Exercise description:
Your copy of the lines below must match them exactly and contain no images.

Records for the exercise:
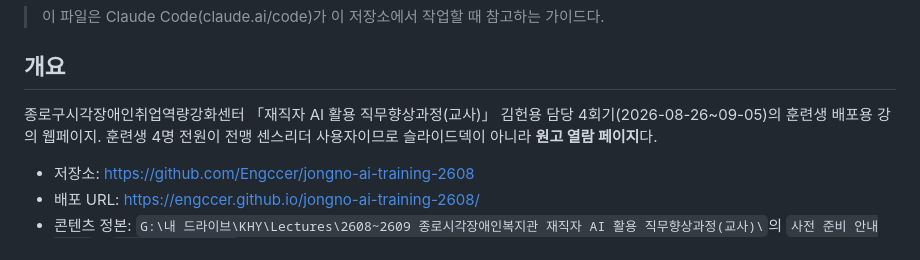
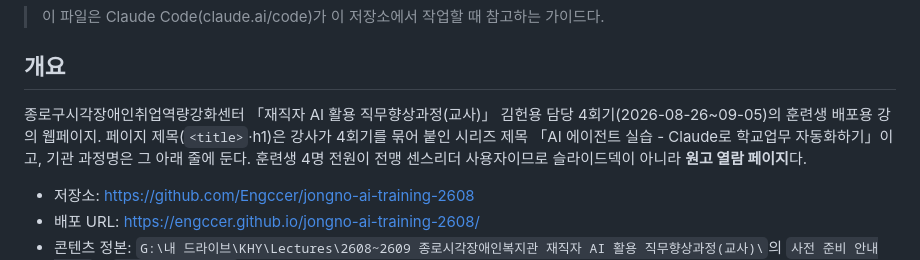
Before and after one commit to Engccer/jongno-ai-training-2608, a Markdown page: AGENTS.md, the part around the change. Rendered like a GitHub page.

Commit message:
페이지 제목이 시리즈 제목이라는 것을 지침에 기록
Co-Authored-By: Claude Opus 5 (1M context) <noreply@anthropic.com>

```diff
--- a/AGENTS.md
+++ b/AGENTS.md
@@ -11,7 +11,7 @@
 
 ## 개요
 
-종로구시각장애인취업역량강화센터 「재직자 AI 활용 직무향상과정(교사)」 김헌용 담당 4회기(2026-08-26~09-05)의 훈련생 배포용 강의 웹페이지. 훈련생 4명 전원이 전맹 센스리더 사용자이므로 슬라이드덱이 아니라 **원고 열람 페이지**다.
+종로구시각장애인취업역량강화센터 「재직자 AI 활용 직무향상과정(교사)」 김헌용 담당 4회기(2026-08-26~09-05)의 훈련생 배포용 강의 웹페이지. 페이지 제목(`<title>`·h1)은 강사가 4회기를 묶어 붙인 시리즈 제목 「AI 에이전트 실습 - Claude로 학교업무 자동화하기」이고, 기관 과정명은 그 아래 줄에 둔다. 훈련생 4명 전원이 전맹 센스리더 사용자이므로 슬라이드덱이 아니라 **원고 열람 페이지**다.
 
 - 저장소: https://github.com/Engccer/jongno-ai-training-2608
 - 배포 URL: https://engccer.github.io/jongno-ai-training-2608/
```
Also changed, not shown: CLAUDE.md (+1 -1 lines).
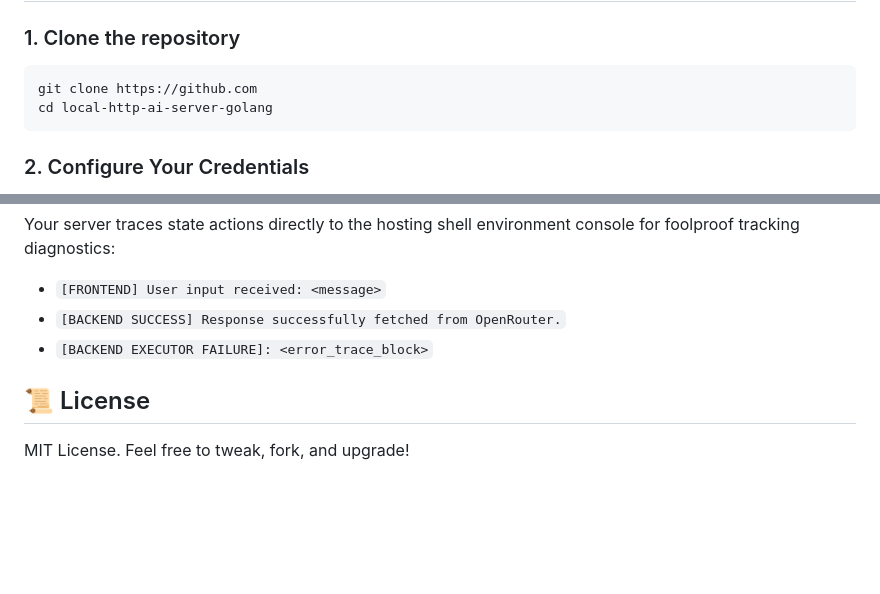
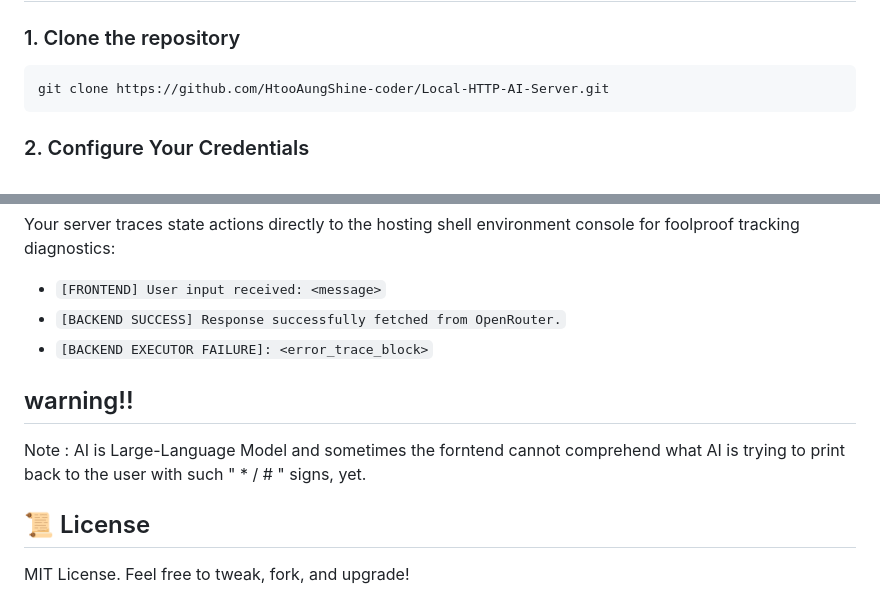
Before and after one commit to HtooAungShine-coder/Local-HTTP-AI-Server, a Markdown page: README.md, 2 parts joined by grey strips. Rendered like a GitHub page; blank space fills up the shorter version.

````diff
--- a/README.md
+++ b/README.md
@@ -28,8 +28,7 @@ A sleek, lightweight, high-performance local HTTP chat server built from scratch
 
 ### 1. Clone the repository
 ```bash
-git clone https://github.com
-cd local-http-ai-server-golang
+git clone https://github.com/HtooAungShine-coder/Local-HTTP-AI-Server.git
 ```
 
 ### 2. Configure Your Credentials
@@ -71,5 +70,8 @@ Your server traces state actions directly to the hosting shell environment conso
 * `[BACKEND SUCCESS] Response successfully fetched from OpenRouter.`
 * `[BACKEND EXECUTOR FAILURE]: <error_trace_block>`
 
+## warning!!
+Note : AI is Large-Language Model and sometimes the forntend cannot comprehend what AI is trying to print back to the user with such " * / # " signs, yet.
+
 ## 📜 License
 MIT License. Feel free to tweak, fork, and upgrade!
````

Exercise result:
Before and after one commit to Engccer/jongno-ai-training-2608, a Markdown page: AGENTS.md, the part around the change. Rendered like a GitHub page.

Commit message:
페이지 제목이 시리즈 제목이라는 것을 지침에 기록
Co-Authored-By: Claude Opus 5 (1M context) <noreply@anthropic.com>

```diff
--- a/AGENTS.md
+++ b/AGENTS.md
@@ -11,7 +11,7 @@
 
 ## 개요
 
-종로구시각장애인취업역량강화센터 「재직자 AI 활용 직무향상과정(교사)」 김헌용 담당 4회기(2026-08-26~09-05)의 훈련생 배포용 강의 웹페이지. 훈련생 4명 전원이 전맹 센스리더 사용자이므로 슬라이드덱이 아니라 **원고 열람 페이지**다.
+종로구시각장애인취업역량강화센터 「재직자 AI 활용 직무향상과정(교사)」 김헌용 담당 4회기(2026-08-26~09-05)의 훈련생 배포용 강의 웹페이지. 페이지 제목(`<title>`·h1)은 강사가 4회기를 묶어 붙인 시리즈 제목 「AI 에이전트 실습 - Claude로 학교업무 자동화하기」이고, 기관 과정명은 그 아래 줄에 둔다. 훈련생 4명 전원이 전맹 센스리더 사용자이므로 슬라이드덱이 아니라 **원고 열람 페이지**다.
 
 - 저장소: https://github.com/Engccer/jongno-ai-training-2608
 - 배포 URL: https://engccer.github.io/jongno-ai-training-2608/
```
Also changed, not shown: CLAUDE.md (+1 -1 lines).
Before and after one commit to HtooAungShine-coder/Local-HTTP-AI-Server, a Markdown page: README.md, 2 parts joined by grey strips. Rendered like a GitHub page; blank space fills up the shorter version.

````diff
--- a/README.md
+++ b/README.md
@@ -28,8 +28,7 @@ A sleek, lightweight, high-performance local HTTP chat server built from scratch
 
 ### 1. Clone the repository
 ```bash
-git clone https://github.com
-cd local-http-ai-server-golang
+git clone https://github.com/HtooAungShine-coder/Local-HTTP-AI-Server.git
 ```
 
 ### 2. Configure Your Credentials
@@ -71,5 +70,8 @@ Your server traces state actions directly to the hosting shell environment conso
 * `[BACKEND SUCCESS] Response successfully fetched from OpenRouter.`
 * `[BACKEND EXECUTOR FAILURE]: <error_trace_block>`
 
+## warning!!
+Note : AI is Large-Language Model and sometimes the forntend cannot comprehend what AI is trying to print back to the user with such " * / # " signs, yet.
+
 ## 📜 License
 MIT License. Feel free to tweak, fork, and upgrade!
````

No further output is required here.